→ ABOUT THIS TASK
Track down each line below containing the string "Voelkenrath" and copy it.

::: EXERCISE DATA :::

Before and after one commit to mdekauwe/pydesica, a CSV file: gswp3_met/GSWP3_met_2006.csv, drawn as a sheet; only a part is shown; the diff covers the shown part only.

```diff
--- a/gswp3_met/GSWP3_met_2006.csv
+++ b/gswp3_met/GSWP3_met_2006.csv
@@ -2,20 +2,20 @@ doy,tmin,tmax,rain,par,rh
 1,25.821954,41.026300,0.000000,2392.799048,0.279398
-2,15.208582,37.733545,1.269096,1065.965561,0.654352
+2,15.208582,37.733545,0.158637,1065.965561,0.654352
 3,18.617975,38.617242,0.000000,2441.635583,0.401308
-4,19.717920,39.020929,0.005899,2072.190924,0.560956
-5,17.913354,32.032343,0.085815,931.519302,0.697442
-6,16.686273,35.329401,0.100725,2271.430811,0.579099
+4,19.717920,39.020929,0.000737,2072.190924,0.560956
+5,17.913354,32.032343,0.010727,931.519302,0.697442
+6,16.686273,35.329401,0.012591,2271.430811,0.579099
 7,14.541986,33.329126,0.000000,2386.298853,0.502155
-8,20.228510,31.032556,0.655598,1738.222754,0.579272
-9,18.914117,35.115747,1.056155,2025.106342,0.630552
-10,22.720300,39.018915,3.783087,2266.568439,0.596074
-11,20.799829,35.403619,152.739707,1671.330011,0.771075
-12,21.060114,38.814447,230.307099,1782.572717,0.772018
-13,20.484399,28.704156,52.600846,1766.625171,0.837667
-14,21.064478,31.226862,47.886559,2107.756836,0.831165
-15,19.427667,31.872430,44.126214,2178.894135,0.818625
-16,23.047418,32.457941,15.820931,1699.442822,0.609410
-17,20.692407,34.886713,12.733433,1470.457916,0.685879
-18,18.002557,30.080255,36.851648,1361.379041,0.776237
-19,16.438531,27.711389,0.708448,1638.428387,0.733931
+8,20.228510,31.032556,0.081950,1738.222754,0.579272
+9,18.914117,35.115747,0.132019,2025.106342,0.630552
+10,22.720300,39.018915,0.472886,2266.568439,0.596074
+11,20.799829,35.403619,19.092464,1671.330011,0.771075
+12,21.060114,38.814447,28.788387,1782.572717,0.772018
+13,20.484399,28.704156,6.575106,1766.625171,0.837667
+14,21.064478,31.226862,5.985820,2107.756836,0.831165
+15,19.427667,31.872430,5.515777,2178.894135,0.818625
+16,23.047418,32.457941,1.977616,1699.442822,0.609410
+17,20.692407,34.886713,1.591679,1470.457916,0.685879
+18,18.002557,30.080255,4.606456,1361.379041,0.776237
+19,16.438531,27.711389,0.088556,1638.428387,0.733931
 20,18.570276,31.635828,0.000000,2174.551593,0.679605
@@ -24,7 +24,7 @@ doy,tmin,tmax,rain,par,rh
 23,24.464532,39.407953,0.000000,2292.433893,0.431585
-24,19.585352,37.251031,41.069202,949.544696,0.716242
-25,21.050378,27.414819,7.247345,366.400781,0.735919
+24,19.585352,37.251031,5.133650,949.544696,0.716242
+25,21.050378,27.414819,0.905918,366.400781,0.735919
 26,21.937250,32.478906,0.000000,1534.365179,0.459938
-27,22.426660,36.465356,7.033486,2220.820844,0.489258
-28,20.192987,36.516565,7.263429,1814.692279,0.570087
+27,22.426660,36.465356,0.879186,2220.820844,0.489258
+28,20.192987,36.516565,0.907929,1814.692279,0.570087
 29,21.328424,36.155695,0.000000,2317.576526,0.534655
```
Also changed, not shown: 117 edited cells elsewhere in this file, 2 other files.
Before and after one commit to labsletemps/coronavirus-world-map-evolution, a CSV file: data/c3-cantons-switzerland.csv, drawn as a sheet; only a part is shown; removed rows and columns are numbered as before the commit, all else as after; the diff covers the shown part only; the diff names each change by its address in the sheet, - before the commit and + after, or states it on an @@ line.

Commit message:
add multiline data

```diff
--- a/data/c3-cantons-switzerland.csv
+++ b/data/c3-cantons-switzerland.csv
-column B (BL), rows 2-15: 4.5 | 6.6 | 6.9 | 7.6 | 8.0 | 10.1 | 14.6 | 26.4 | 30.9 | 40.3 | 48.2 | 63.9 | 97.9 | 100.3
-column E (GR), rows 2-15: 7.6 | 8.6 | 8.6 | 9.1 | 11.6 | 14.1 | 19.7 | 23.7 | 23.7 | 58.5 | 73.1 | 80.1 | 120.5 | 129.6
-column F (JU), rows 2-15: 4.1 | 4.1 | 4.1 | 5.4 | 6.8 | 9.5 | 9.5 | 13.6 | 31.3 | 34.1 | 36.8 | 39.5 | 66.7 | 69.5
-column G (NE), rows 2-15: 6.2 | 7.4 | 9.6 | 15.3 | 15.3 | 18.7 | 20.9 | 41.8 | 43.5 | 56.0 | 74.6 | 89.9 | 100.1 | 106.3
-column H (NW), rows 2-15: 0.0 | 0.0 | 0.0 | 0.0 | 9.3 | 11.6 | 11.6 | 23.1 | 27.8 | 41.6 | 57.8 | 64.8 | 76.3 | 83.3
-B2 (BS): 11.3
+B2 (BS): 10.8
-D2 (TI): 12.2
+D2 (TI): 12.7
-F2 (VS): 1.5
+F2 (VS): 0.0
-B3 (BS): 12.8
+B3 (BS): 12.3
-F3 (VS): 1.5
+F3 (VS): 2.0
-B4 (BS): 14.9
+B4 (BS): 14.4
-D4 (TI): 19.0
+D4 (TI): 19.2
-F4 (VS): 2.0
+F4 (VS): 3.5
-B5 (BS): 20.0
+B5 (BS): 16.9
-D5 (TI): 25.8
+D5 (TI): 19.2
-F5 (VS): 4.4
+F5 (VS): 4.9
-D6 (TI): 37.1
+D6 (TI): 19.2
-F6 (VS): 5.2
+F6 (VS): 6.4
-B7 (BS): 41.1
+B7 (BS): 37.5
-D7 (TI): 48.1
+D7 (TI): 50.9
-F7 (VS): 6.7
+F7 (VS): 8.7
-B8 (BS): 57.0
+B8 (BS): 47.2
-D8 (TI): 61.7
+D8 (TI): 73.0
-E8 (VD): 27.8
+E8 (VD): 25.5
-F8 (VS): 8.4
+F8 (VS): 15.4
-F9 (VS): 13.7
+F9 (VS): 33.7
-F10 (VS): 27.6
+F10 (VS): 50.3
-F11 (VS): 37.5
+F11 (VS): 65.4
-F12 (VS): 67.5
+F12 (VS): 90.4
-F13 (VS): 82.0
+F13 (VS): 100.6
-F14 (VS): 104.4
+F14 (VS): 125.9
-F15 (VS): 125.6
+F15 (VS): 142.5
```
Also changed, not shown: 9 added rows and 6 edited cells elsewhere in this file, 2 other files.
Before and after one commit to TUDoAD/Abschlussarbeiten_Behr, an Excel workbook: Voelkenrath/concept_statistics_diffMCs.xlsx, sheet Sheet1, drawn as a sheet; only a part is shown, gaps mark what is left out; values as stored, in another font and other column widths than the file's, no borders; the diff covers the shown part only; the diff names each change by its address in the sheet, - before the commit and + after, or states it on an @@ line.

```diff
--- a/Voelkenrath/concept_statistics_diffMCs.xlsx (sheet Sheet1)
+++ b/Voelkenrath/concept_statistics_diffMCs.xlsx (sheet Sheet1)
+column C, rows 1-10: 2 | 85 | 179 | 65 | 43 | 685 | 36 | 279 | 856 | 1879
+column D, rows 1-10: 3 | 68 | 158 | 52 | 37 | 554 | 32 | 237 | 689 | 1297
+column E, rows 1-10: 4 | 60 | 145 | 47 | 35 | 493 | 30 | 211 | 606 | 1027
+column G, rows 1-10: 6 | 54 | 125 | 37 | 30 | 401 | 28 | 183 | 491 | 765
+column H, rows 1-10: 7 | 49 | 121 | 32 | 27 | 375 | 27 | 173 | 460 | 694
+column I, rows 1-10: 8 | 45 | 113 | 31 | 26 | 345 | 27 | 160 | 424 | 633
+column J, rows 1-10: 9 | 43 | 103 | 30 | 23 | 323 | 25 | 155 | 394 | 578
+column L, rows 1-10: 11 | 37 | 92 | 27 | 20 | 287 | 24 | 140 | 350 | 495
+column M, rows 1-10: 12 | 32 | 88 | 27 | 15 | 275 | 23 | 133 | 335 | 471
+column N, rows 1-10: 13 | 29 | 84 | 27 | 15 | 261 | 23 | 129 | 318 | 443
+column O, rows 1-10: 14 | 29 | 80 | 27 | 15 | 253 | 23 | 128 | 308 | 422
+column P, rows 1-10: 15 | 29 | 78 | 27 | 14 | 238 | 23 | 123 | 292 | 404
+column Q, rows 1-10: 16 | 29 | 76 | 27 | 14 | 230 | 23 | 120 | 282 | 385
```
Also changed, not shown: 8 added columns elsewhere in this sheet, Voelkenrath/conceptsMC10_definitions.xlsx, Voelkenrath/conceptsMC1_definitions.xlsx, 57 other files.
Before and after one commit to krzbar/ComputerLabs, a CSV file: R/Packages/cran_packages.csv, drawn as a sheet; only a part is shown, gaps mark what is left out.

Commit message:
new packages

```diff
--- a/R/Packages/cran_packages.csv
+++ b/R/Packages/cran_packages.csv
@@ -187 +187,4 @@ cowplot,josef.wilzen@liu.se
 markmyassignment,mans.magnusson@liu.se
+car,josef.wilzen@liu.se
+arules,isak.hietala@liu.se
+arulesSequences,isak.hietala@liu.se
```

:::

→ EXPECTED OUTPUT
Before and after one commit to TUDoAD/Abschlussarbeiten_Behr, an Excel workbook: Voelkenrath/concept_statistics_diffMCs.xlsx, sheet Sheet1, drawn as a sheet; only a part is shown, gaps mark what is left out; values as stored, in another font and other column widths than the file's, no borders; the diff covers the shown part only; the diff names each change by its address in the sheet, - before the commit and + after, or states it on an @@ line.
--- a/Voelkenrath/concept_statistics_diffMCs.xlsx (sheet Sheet1)
+++ b/Voelkenrath/concept_statistics_diffMCs.xlsx (sheet Sheet1)
Also changed, not shown: 8 added columns elsewhere in this sheet, Voelkenrath/conceptsMC10_definitions.xlsx, Voelkenrath/conceptsMC1_definitions.xlsx, 57 other files.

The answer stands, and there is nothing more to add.